He's 54 years old, receives $183,500 in annual pay and oversees a $62.5-million enterprise. Even so, he's younger, less affluent and runs a smaller operation than most of his colleagues across the state.
That's the composite portrait of the Orange County chief executive officer, according to a newly released study of 468 public companies across California.
The study, which includes data from 100 of Orange County's largest public companies, was prepared by the Economic Research Institute in Newport Beach and sponsored by the accounting firm of Arthur Andersen & Co.
The average annual compensation of Orange County chief executives was 39% less than the state median of $303,000 and 52% below the median income of $383,000 for executives at Los Angeles companies, which reported the highest average pay.
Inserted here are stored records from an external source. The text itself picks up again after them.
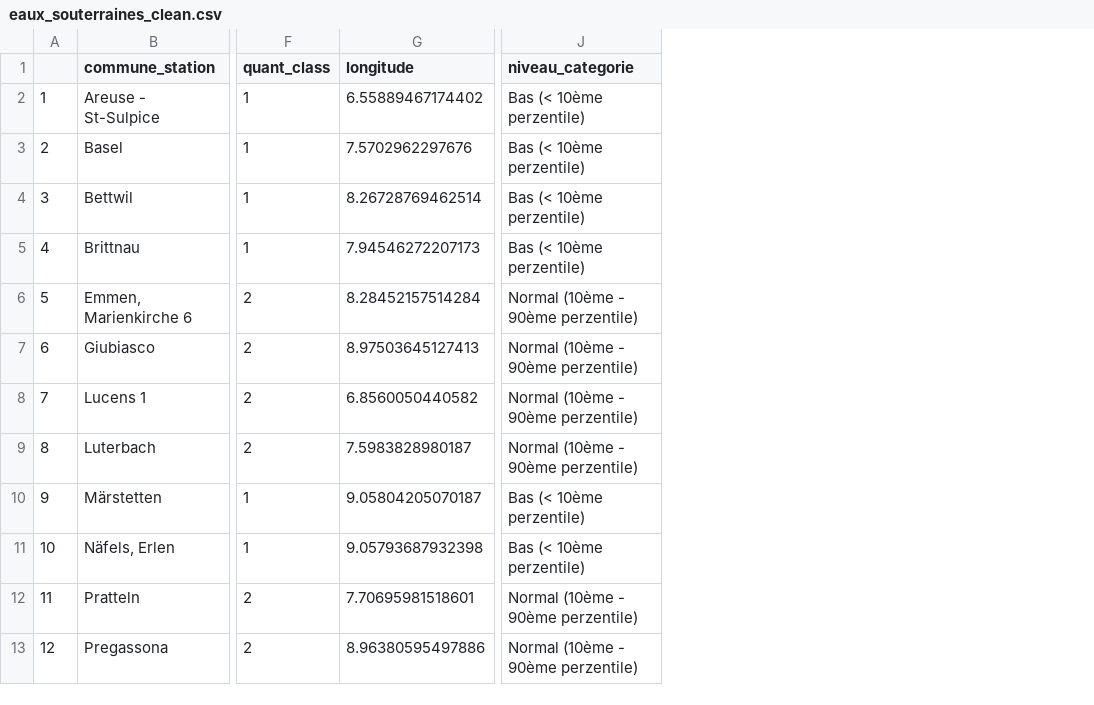
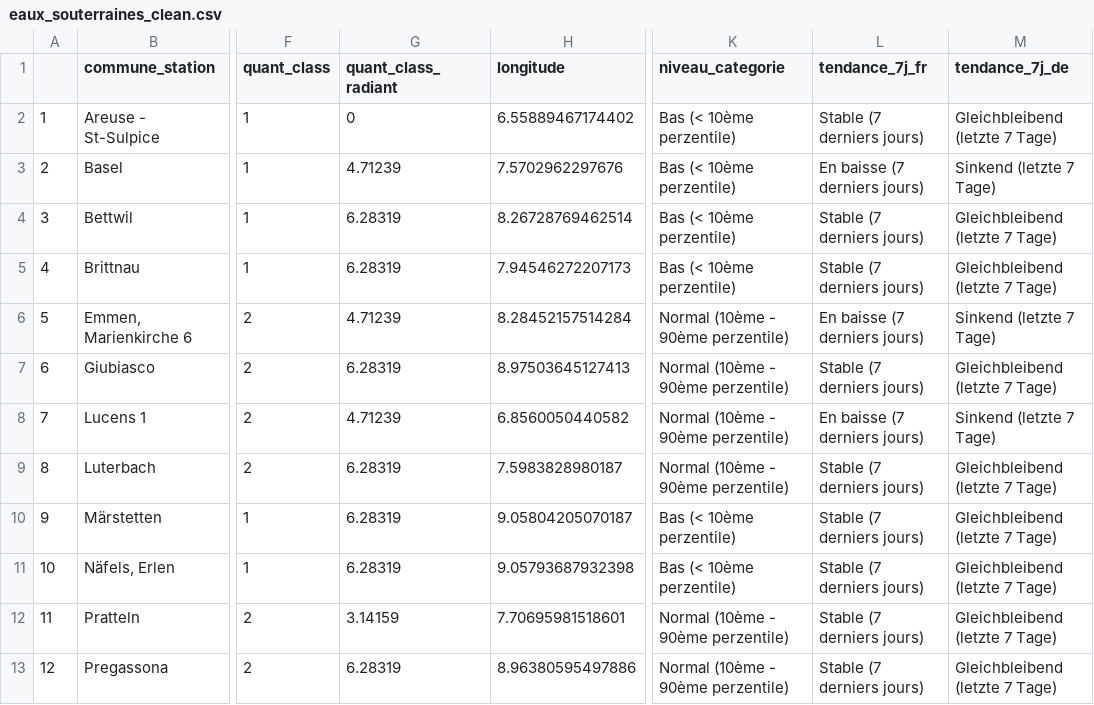
Before and after one commit to vey83/meteo, a CSV file: secheresse/eaux_souterraines_clean.csv, drawn as a sheet; only a part is shown, gaps mark what is left out; the diff names each change by its address in the sheet, - before the commit and + after, or states it on an @@ line.

Commit message:
avec tendance

```diff
--- a/secheresse/eaux_souterraines_clean.csv
+++ b/secheresse/eaux_souterraines_clean.csv
+column G (quant_class_radiant), rows 2-13: 0 | 4.71239 | 6.28319 | 6.28319 | 4.71239 | 6.28319 | 4.71239 | 6.28319 | 6.28319 | 6.28319 | 3.14159 | 6.28319
+column L (tendance_7j_fr), rows 2-13: Stable (7 derniers jours) | En baisse (7 derniers jours) | Stable (7 derniers jours) | Stable (7 derniers jours) | En baisse (7 derniers jours) | Stable (7 derniers jours) | En baisse (7 derniers jours) | Stable (7 derniers jours) | Stable (7 derniers jours) | Stable (7 derniers jours) | Stable (7 derniers jours) | Stable (7 derniers jours)
+column M (tendance_7j_de), rows 2-13: Gleichbleibend (letzte 7 Tage) | Sinkend (letzte 7 Tage) | Gleichbleibend (letzte 7 Tage) | Gleichbleibend (letzte 7 Tage) | Sinkend (letzte 7 Tage) | Gleichbleibend (letzte 7 Tage) | Sinkend (letzte 7 Tage) | Gleichbleibend (letzte 7 Tage) | Gleichbleibend (letzte 7 Tage) | Gleichbleibend (letzte 7 Tage) | Gleichbleibend (letzte 7 Tage) | Gleichbleibend (letzte 7 Tage)
```
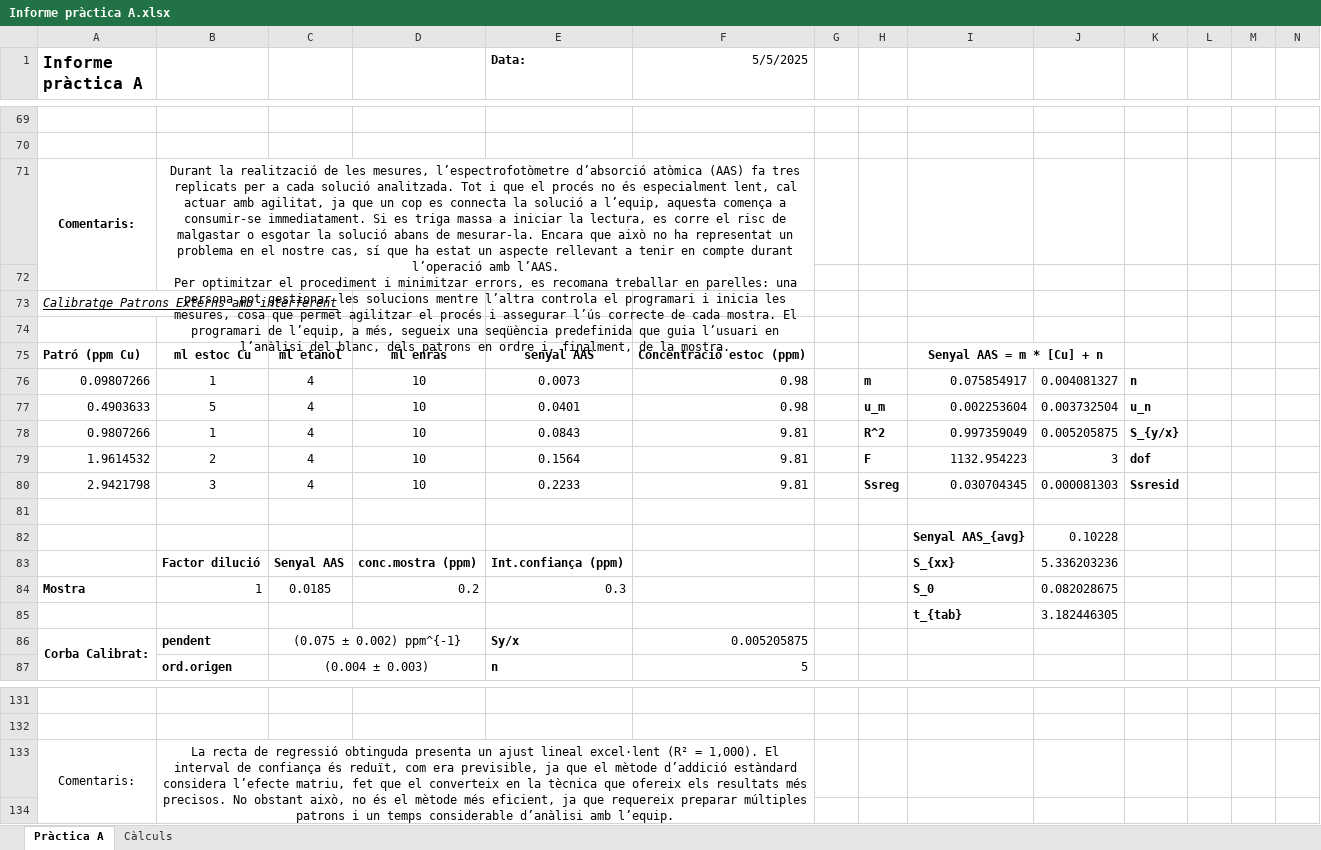
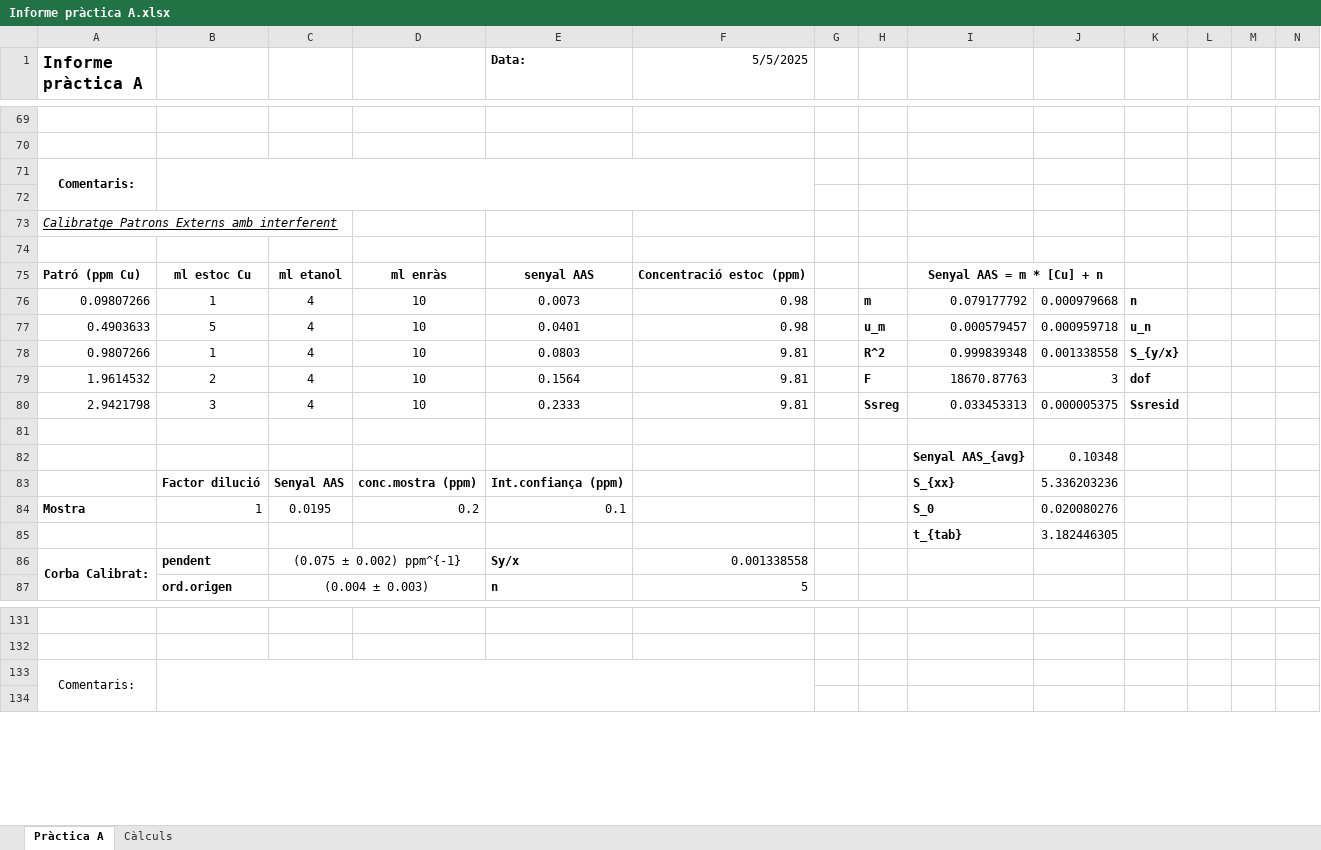
Before and after one commit to SirSergi0/LACE, an Excel workbook: Sergio i Dome/Informe pràctica A.xlsx, sheet Pràctica A, drawn as a sheet; only a part is shown, gaps mark what is left out; values as stored, in another font and other column widths than the file's, no borders; charts and pictures not drawn; ↵ is a line break in a cell; the diff covers the shown part only; the diff names each change by its address in the sheet, - before the commit and + after, or states it on an @@ line.

Commit message:
Primera pràctica feta

```diff
--- a/Sergio i Dome/Informe pràctica A.xlsx (sheet Pràctica A)
+++ b/Sergio i Dome/Informe pràctica A.xlsx (sheet Pràctica A)
-B71: Durant la realització de les mesures, l’espectrofotòmetre d’absorció atòmica (AAS) fa tres replicats per a cada solució analitzada. Tot i que el procés no és especialment lent, cal actuar amb agilitat, ja que un cop es connecta la solució a l’equip, aquesta comença a consumir-se immediatament. Si es triga massa a iniciar la lectura, es corre el risc de malgastar o esgotar la solució abans de mesurar-la. Encara que això no ha representat un problema en el nostre cas, sí que ha estat un aspecte rellevant a tenir en compte durant l’operació amb l’AAS. ↵ Per optimitzar el procediment i minimitzar errors, es recomana treballar en parelles: una persona pot gestionar les solucions mentre l’altra controla el programari i inicia les mesures, cosa que permet agilitzar el procés i assegurar l’ús correcte de cada mostra. El programari de l’equip, a més, segueix una seqüència predefinida que guia l’usuari en l’anàlisi del blanc, dels patrons en ordre i, finalment, de la mostra.
+B71: (empty)
-I76: 0.075854917
+I76: 0.079177792
-J76: 0.004081327
+J76: 0.000979668
-I77: 0.002253604
+I77: 0.000579457
-J77: 0.003732504
+J77: 0.000959718
-E78 (Data:): 0.0843
+E78 (Data:): 0.0803
-I78: 0.997359049
+I78: 0.999839348
-J78: 0.005205875
+J78: 0.001338558
-I79: 1132.954223
+I79: 18670.87763
-E80 (Data:): 0.2233
+E80 (Data:): 0.2333
-I80: 0.030704345
+I80: 0.033453313
-J80: 0.000081303
+J80: 0.000005375
-J82: 0.10228
+J82: 0.10348
-C84: 0.0185
+C84: 0.0195
-E84 (Data:): 0.3
+E84 (Data:): 0.1
-J84: 0.082028675
+J84: 0.020080276
-F86 (5/5/2025): 0.005205875
+F86 (5/5/2025): 0.001338558
-B133: La recta de regressió obtinguda presenta un ajust lineal excel·lent (R² = 1,000). El interval de confiança és reduït, com era previsible, ja que el mètode d’addició estàndard considera l’efecte matriu, fet que el converteix en la tècnica que ofereix els resultats més precisos. No obstant això, no és el mètode més eficient, ja que requereix preparar múltiples patrons i un temps considerable d’anàlisi amb l’equip.
+B133: (empty)
```
Also changed, not shown: 27 added rows, 11 removed rows, 1 moved row, 33 edited cells, cell formats and merged cells elsewhere in this sheet, charts or pictures.
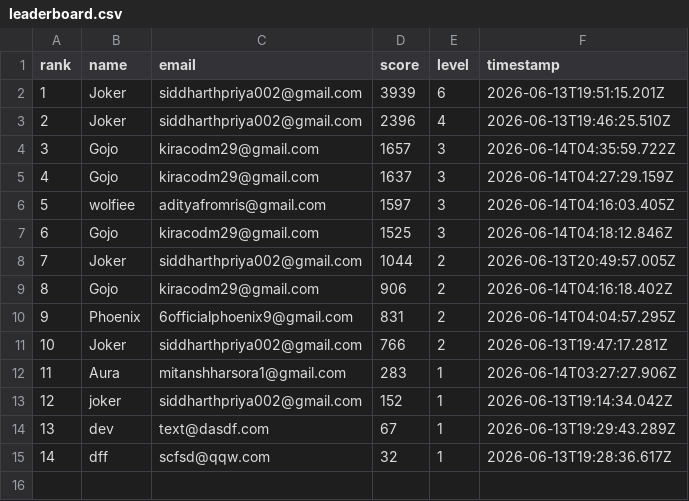
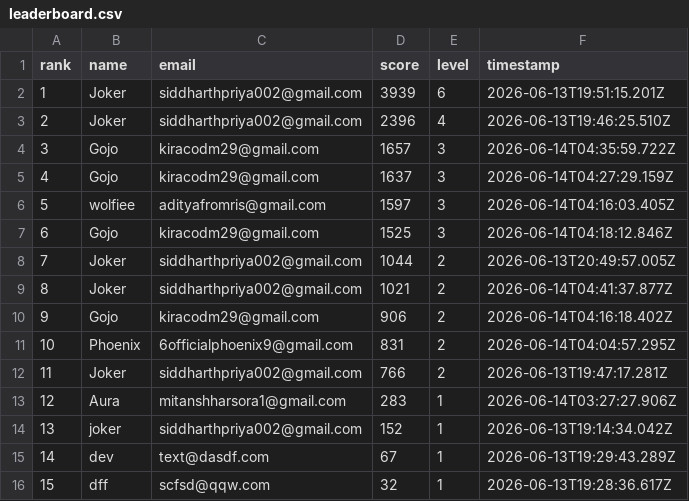
Before and after one commit to jokerdetected/injusticeleague, a CSV file: leaderboard.csv, drawn as a sheet; addresses are those after the commit; the diff names each change by its address in the sheet, - before the commit and + after, or states it on an @@ line.

Commit message:
score: Joker (1021)

```diff
--- a/leaderboard.csv
+++ b/leaderboard.csv
+row 9: 8 | Joker | siddharthpriya002@gmail.com | 1021 | 2 | 2026-06-14T04:41:37.877Z
@@ column A (rank) renumbered from row 10 down @@
```
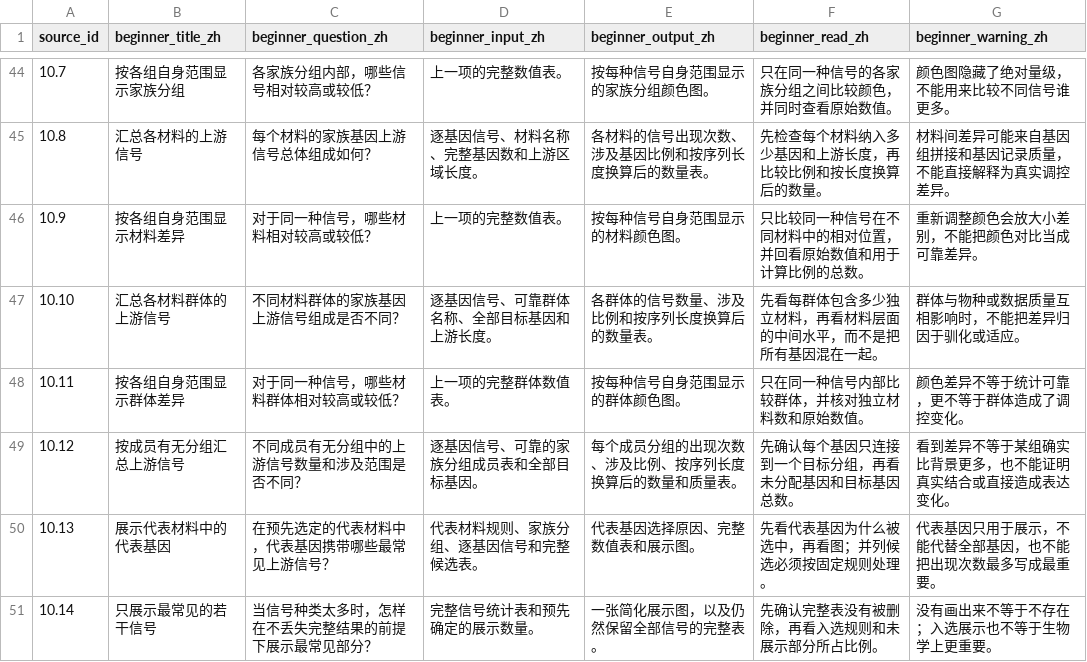
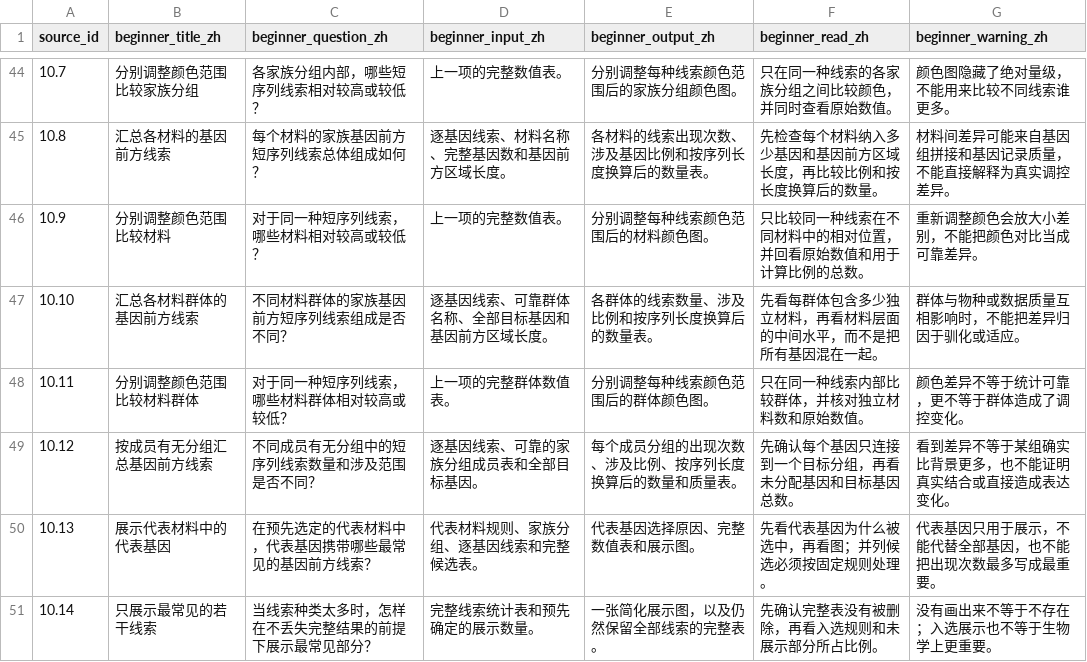
Before and after one commit to lianglunping/PanFamFlow, a TSV file: docs/TUTORIAL_BEGINNER_LANGUAGE.tsv, drawn as a sheet; only a part is shown, gaps mark what is left out; the diff covers the shown part only.

```diff
--- a/docs/TUTORIAL_BEGINNER_LANGUAGE.tsv
+++ b/docs/TUTORIAL_BEGINNER_LANGUAGE.tsv
@@ -44,8 +44,8 @@ source_id	beginner_title_zh	beginner_question_zh	beginner_input_zh	beginner_outp
-10.7	按各组自身范围显示家族分组	各家族分组内部，哪些信号相对较高或较低？	上一项的完整数值表。	按每种信号自身范围显示的家族分组颜色图。	只在同一种信号的各家族分组之间比较颜色，并同时查看原始数值。	颜色图隐藏了绝对量级，不能用来比较不同信号谁更多。
-10.8	汇总各材料的上游信号	每个材料的家族基因上游信号总体组成如何？	逐基因信号、材料名称、完整基因数和上游区域长度。	各材料的信号出现次数、涉及基因比例和按序列长度换算后的数量表。	先检查每个材料纳入多少基因和上游长度，再比较比例和按长度换算后的数量。	材料间差异可能来自基因组拼接和基因记录质量，不能直接解释为真实调控差异。
-10.9	按各组自身范围显示材料差异	对于同一种信号，哪些材料相对较高或较低？	上一项的完整数值表。	按每种信号自身范围显示的材料颜色图。	只比较同一种信号在不同材料中的相对位置，并回看原始数值和用于计算比例的总数。	重新调整颜色会放大小差别，不能把颜色对比当成可靠差异。
-10.10	汇总各材料群体的上游信号	不同材料群体的家族基因上游信号组成是否不同？	逐基因信号、可靠群体名称、全部目标基因和上游长度。	各群体的信号数量、涉及比例和按序列长度换算后的数量表。	先看每群体包含多少独立材料，再看材料层面的中间水平，而不是把所有基因混在一起。	群体与物种或数据质量互相影响时，不能把差异归因于驯化或适应。
-10.11	按各组自身范围显示群体差异	对于同一种信号，哪些材料群体相对较高或较低？	上一项的完整群体数值表。	按每种信号自身范围显示的群体颜色图。	只在同一种信号内部比较群体，并核对独立材料数和原始数值。	颜色差异不等于统计可靠，更不等于群体造成了调控变化。
-10.12	按成员有无分组汇总上游信号	不同成员有无分组中的上游信号数量和涉及范围是否不同？	逐基因信号、可靠的家族分组成员表和全部目标基因。	每个成员分组的出现次数、涉及比例、按序列长度换算后的数量和质量表。	先确认每个基因只连接到一个目标分组，再看未分配基因和目标基因总数。	看到差异不等于某组确实比背景更多，也不能证明真实结合或直接造成表达变化。
-10.13	展示代表材料中的代表基因	在预先选定的代表材料中，代表基因携带哪些最常见上游信号？	代表材料规则、家族分组、逐基因信号和完整候选表。	代表基因选择原因、完整数值表和展示图。	先看代表基因为什么被选中，再看图；并列候选必须按固定规则处理。	代表基因只用于展示，不能代替全部基因，也不能把出现次数最多写成最重要。
-10.14	只展示最常见的若干信号	当信号种类太多时，怎样在不丢失完整结果的前提下展示最常见部分？	完整信号统计表和预先确定的展示数量。	一张简化展示图，以及仍然保留全部信号的完整表。	先确认完整表没有被删除，再看入选规则和未展示部分所占比例。	没有画出来不等于不存在；入选展示也不等于生物学上更重要。
+10.7	分别调整颜色范围比较家族分组	各家族分组内部，哪些短序列线索相对较高或较低？	上一项的完整数值表。	分别调整每种线索颜色范围后的家族分组颜色图。	只在同一种线索的各家族分组之间比较颜色，并同时查看原始数值。	颜色图隐藏了绝对量级，不能用来比较不同线索谁更多。
+10.8	汇总各材料的基因前方线索	每个材料的家族基因前方短序列线索总体组成如何？	逐基因线索、材料名称、完整基因数和基因前方区域长度。	各材料的线索出现次数、涉及基因比例和按序列长度换算后的数量表。	先检查每个材料纳入多少基因和基因前方区域长度，再比较比例和按长度换算后的数量。	材料间差异可能来自基因组拼接和基因记录质量，不能直接解释为真实调控差异。
+10.9	分别调整颜色范围比较材料	对于同一种短序列线索，哪些材料相对较高或较低？	上一项的完整数值表。	分别调整每种线索颜色范围后的材料颜色图。	只比较同一种线索在不同材料中的相对位置，并回看原始数值和用于计算比例的总数。	重新调整颜色会放大小差别，不能把颜色对比当成可靠差异。
+10.10	汇总各材料群体的基因前方线索	不同材料群体的家族基因前方短序列线索组成是否不同？	逐基因线索、可靠群体名称、全部目标基因和基因前方区域长度。	各群体的线索数量、涉及比例和按序列长度换算后的数量表。	先看每群体包含多少独立材料，再看材料层面的中间水平，而不是把所有基因混在一起。	群体与物种或数据质量互相影响时，不能把差异归因于驯化或适应。
+10.11	分别调整颜色范围比较材料群体	对于同一种短序列线索，哪些材料群体相对较高或较低？	上一项的完整群体数值表。	分别调整每种线索颜色范围后的群体颜色图。	只在同一种线索内部比较群体，并核对独立材料数和原始数值。	颜色差异不等于统计可靠，更不等于群体造成了调控变化。
+10.12	按成员有无分组汇总基因前方线索	不同成员有无分组中的短序列线索数量和涉及范围是否不同？	逐基因线索、可靠的家族分组成员表和全部目标基因。	每个成员分组的出现次数、涉及比例、按序列长度换算后的数量和质量表。	先确认每个基因只连接到一个目标分组，再看未分配基因和目标基因总数。	看到差异不等于某组确实比背景更多，也不能证明真实结合或直接造成表达变化。
+10.13	展示代表材料中的代表基因	在预先选定的代表材料中，代表基因携带哪些最常见的基因前方线索？	代表材料规则、家族分组、逐基因线索和完整候选表。	代表基因选择原因、完整数值表和展示图。	先看代表基因为什么被选中，再看图；并列候选必须按固定规则处理。	代表基因只用于展示，不能代替全部基因，也不能把出现次数最多写成最重要。
+10.14	只展示最常见的若干线索	当线索种类太多时，怎样在不丢失完整结果的前提下展示最常见部分？	完整线索统计表和预先确定的展示数量。	一张简化展示图，以及仍然保留全部线索的完整表。	先确认完整表没有被删除，再看入选规则和未展示部分所占比例。	没有画出来不等于不存在；入选展示也不等于生物学上更重要。
```
Also changed, not shown: 34 edited cells elsewhere in this file, docs/TUTORIAL_CHAPTER_LESSONS.tsv, 6 other files.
The compensation figures are based on salary and bonuses only. Income from other sources, such as executive stock ownership, is not included.
Management and compensation experts said because most Orange County companies are relatively young growth companies that have not yet achieved consistent profitability, their chief executives are expected to work for smaller salaries. In turn, they typically receive stock options that will become potentially lucrative if their companies prosper and their stocks increase in value.
In addition, county executives, more than counterparts in other areas, tend to be major shareholders in their companies and rely on their stock ownership for a portion of their income, according to David J. Thomsen, director of the Economic Research Institute.
"These executives say to themselves, 'If I pay myself $250,000, I've got to pay my second guy $190,000. But if I pay myself less, I can pay him and everyone else less, too.' " Thomsen said.
The dependency on future stock gains means that even though Orange County executives might be excellent managers, their future net worth is influenced in part by overall market fluctuations, such as the record-setting decline of recent weeks.
Western Digital's chief executive, Roger Johnson, "might be making good decisions, but that doesn't mean the stock is going to do well," said Jone Pearce, associate professor of administration at the Graduate School of Management at UC Irvine.
Executive recruiters said the lower median compensation might make Orange County less attractive to potential chief executives.
"From outside the state, there's still a big attraction to Orange County," said Mark Bregman, manager of the executive search division of D.L. Weaver & Associates of Santa Ana. "But within the state, there is no big magic. When people see that they make less here, it will be less attractive."
While $183,500 per year might sound like a lot of money to most people, Thomsen said chief executives of publicly owned companies often earn less than their counterparts at comparable private firms.